Social and subsocial spiders of the genus Anelosimus exhibit an altitudinal pattern in their geographic distribution at tropical latitudes in the Americas. Social species, which capture prey cooperatively, occur primarily in the lowland rain forest and are absent from higher elevations, whereas subsocial species are common at higher elevations but absent from the lowland rain forest. Previous studies have suggested that differences in the size of potential insect prey along altitudinal gradients may explain this pattern as insects were found to be, on average, larger in lowland rain forests than at higher elevations. These studies, however, may have under-sampled the insect size composition of each habitat because only one sampling technique was used. Using a number of collection methods we sampled the insect size composition in the environments of social and subsocial spiders in this genus.
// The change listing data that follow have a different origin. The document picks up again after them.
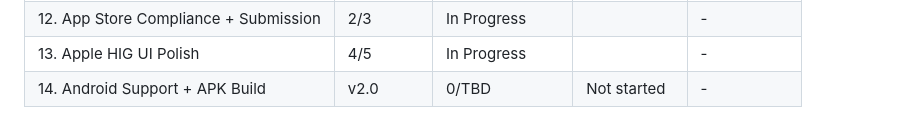
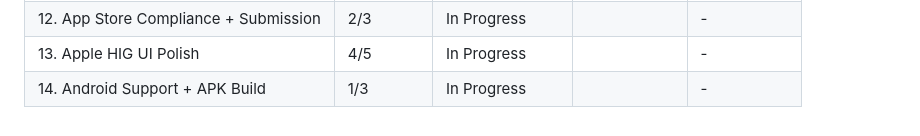
Before and after one commit to mohamed-arabi16/Balance-Tracker-APP, a Markdown page: .planning/ROADMAP.md, the part around the change. GitHub-like rendering.

```diff
--- a/.planning/ROADMAP.md
+++ b/.planning/ROADMAP.md
@@ -217,4 +217,4 @@ Phases execute in numeric order: 7 → 8 → 9 → 10 → 11 → 12 → 13 → 1
 | 11. Advanced Mode + PDF Export | 5/5 | Complete    | 2026-02-26 | - |
 | 12. App Store Compliance + Submission | 2/3 | In Progress|  | - |
 | 13. Apple HIG UI Polish | 4/5 | In Progress|  | - |
-| 14. Android Support + APK Build | v2.0 | 0/TBD | Not started | - |
+| 14. Android Support + APK Build | 1/3 | In Progress|  | - |
```
Also changed, not shown: .planning/STATE.md (+8 -6 lines), 1 other file.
We found that the average insect size in lowland rain forest habitats was indeed larger than at high-elevation cloud forests in eastern Ecuador. We also found that, even though the various techniques differed in the size of the insects they captured (visual searching and blacklighting yielding larger insects than beating, sweeping, or malaise trapping), they all caught, on average, larger insects in the lowlands. Overall, spider colonies in the lowlands caught larger prey than did spider colonies at higher elevations, paralleling differences in insect size distribution obtained by the various techniques in their respective environments.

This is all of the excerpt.